Front-end code edit data »
== Segment start ==

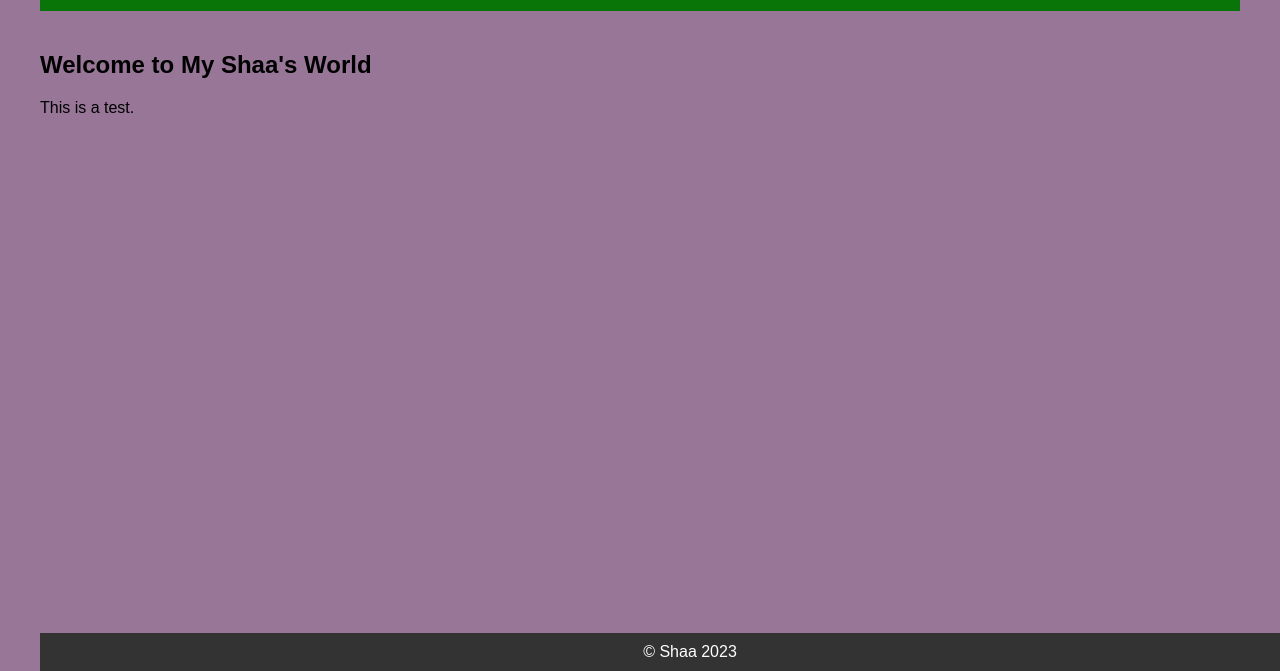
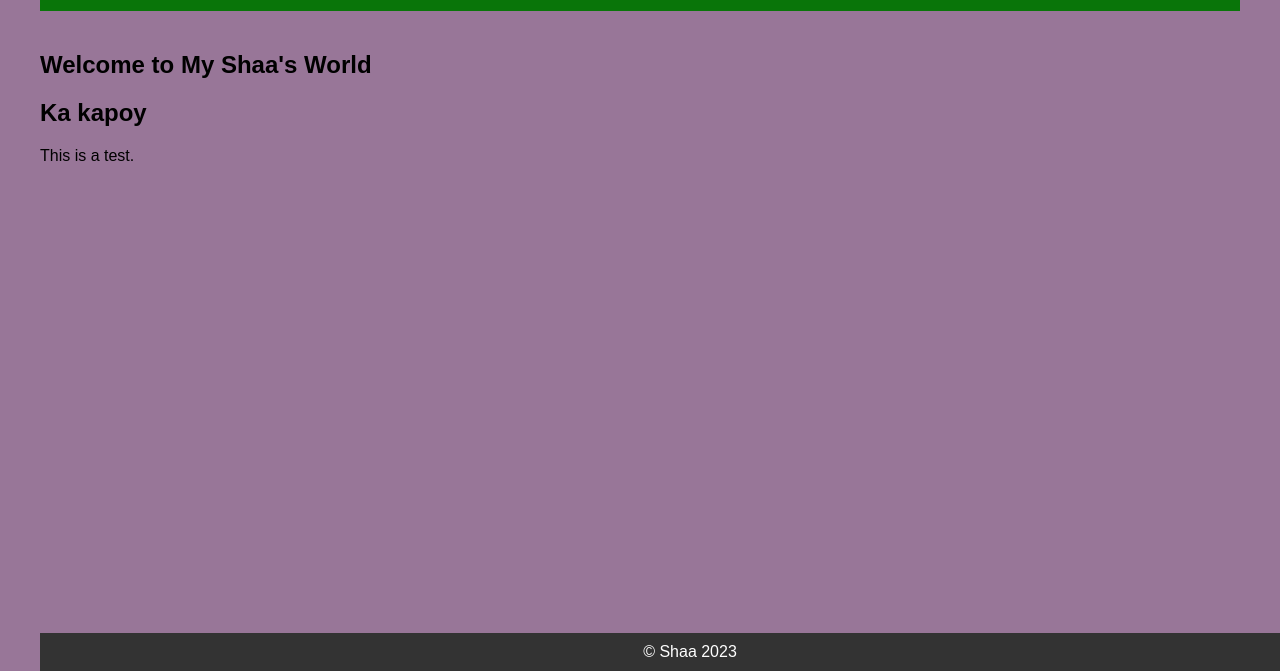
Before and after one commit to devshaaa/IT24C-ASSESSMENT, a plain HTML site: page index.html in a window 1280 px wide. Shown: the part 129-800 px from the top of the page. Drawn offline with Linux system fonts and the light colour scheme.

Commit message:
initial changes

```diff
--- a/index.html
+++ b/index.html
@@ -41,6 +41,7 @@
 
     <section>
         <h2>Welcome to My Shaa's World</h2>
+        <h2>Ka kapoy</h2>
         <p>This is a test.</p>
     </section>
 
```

== Segment end ==

YOUR TASK » Write the lines above out again exactly, without any of their pictures.

RESPONSE TO THIS EXERCISE »
Before and after one commit to devshaaa/IT24C-ASSESSMENT, a plain HTML site: page index.html in a window 1280 px wide. Shown: the part 129-800 px from the top of the page. Drawn offline with Linux system fonts and the light colour scheme.

Commit message:
initial changes

```diff
--- a/index.html
+++ b/index.html
@@ -41,6 +41,7 @@
 
     <section>
         <h2>Welcome to My Shaa's World</h2>
+        <h2>Ka kapoy</h2>
         <p>This is a test.</p>
     </section>
 
```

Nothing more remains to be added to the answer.